Grammy Award-winning guitarist Jason Vieaux, who has been called “the most precise and soulful classical guitarist of his generation,” is guest soloist with the Elgin Symphony Orchestra for two performances. He’ll perform Heitor Villa-Lobos’ “Concerto for Guitar and Small Orchestra” and John Corigliano’s “Troubadours (Variations for Guitar and Orchestra).” The program opens with the orchestra performing Smetana’s “The Moldau” and concludes with Tchaikovsky’s “Francesca da Rimini.” At 7:30 p.m. March 2 and 2:30 p.m. March 3, Hemmens Cultural Center, 45 Symphony Way, Elgin. Tickets: $30-$75.

THEATER — ‘Corduroy’

Don Freeman’s classic children’s book “Corduroy” comes to the stage in a new adaptation by Barry Kornhauser. A little department store bear looking for a home and friendship goes in search of a missing button from his overalls after a young girl’s mother refuses to purchase him. Jean Claudio stars as Corduroy and Tia Pinson is Lisa, the little girl who wants to be his friend. Jamal Howard directs the Emerald City Theatre production. March 1-April 20 at Athenaeum Theatre, 2936 N. Southport. Tickets: $22-$29.

MUSIC — The Way Down Wanderers

Way Down Wanderers | Keith Cotton Photo

Way Down Wanderers | Keith Cotton Photo

The Peoria-based quintet The Way Down Wanderers craft songs inspired by the heartland and filled with a unique blend of influences from their varied musical interests — bluegrass, rock, jazz, classical, pop and reggae — all topped by fine multi-part harmonies. Their live shows are fast-paced and soulful. Watch for the spoon solo. Edward and Graham open the show at 9 p.m. March 2 at Lincoln Hall, 2424 N. Lincoln. Tickets: $15, $18.

MUSIC — Lily and Madeleine

Lily and Madeleine | Fairlight Hubbard Photo

Lily and Madeleine | Fairlight Hubbard Photo

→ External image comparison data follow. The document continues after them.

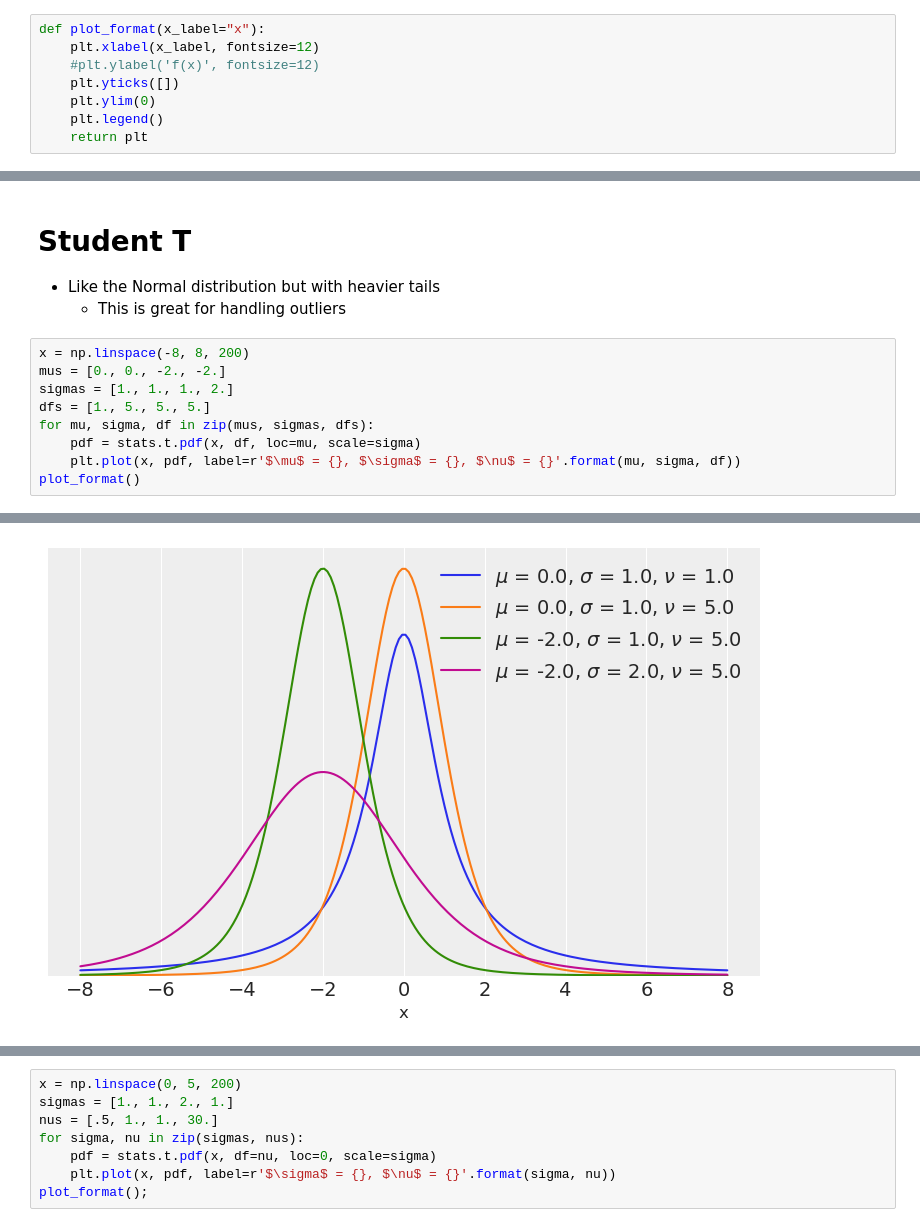
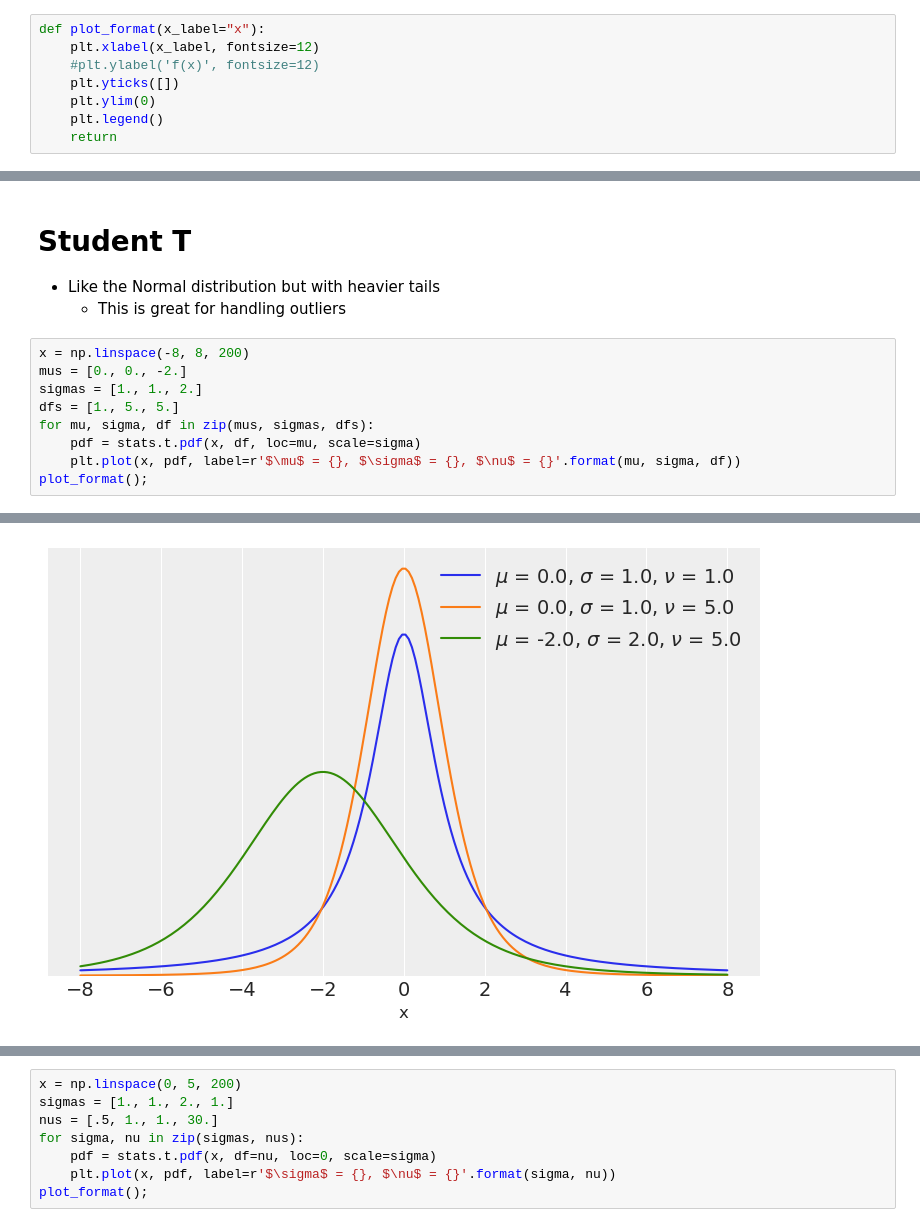
Before and after one commit to AlexAndorra/notebooks-experiments, a Jupyter notebook: Common Distributions-Distributions.ipynb, the cells around one changed output, grey strips where cells are left out. Drawn from its saved outputs; the diff is of its cells as text.

```diff
--- a/Common Distributions-Distributions.ipynb
+++ b/Common Distributions-Distributions.ipynb
@@ -28,7 +26,7 @@ def plot_format(x_label="x"):
     plt.yticks([])
     plt.ylim(0)
     plt.legend()
-    return plt
+    return
 # %% [markdown]
 # Discrete Distributions
 Great for
@@ -188,11 +188,11 @@ plot_format("Weight of American Football Players in kg")
   * This is great for handling outliers
 # %%
 x = np.linspace(-8, 8, 200)
-mus = [0., 0., -2., -2.]
-sigmas = [1., 1., 1., 2.]
-dfs = [1., 5., 5., 5.]
+mus = [0., 0., -2.]
+sigmas = [1., 1., 2.]
+dfs = [1., 5., 5.]
 for mu, sigma, df in zip(mus, sigmas, dfs):
     pdf = stats.t.pdf(x, df, loc=mu, scale=sigma)
     plt.plot(x, pdf, label=r'$\mu$ = {}, $\sigma$ = {}, $\nu$ = {}'.format(mu, sigma, df))
-plot_format()
+plot_format();
 # %% [output]
@@ -200,4 +199,4 @@ plot_format()
-[figure, old version]
+[figure, new version]
 # %%
 x = np.linspace(0, 150, 200)
 mu = 75
```
Also changed, not shown: parts of 16 cells of this notebook.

Sibling duo Lily and Madeleine explore the realities and emotional ups and downs of 21st century womanhood on their new album “Canterbury Girls.” The piano-based pop lets their individual talents shine while also showcasing the glorious harmonies that siblings so often naturally achieve. Brother Bird opens at 7 p.m. March 2 at Schubas, 3159 N. Southport. Tickets: $15.

MOVIES — One Earth Film Festival

Filmgoers can delve into topics relating to climate change, sustainability and the power of human involvement at the One Earth Film Festival. Thought-provoking environmental films are presented along with post-film discussions and other events. Dozens of films are presented in venues in Chicago and suburbs March 1-10. Admission to most films is free ($8 suggested donation) unless otherwise noted. For a complete schedule of films and locations, visit oneearthfilmfest.org.

MUSIC — Fleetwood Mac

John McVie (from left), Mick Fleetwood, Mike Campbell, Stevie Nicks, Christine McVie and Neil Finn of Fleetwood Mac. | Chris Delmas/AFP/Getty Images

Last seen at the United Center in October, Fleetwood Mac comes back around on another tour stop at 8 p.m. March 1. Since the ouster of Lindsey Buckingham last spring, core members Mick Fleetwood, John McVie, Stevie Nicks and Christine McVie have been joined by newcomers Mike Campbell of Tom Petty and the Heartbreakers and Neil Finn of Crowded House. Tickets start at $72.50.

Mary Houlihan is a local freelance writer.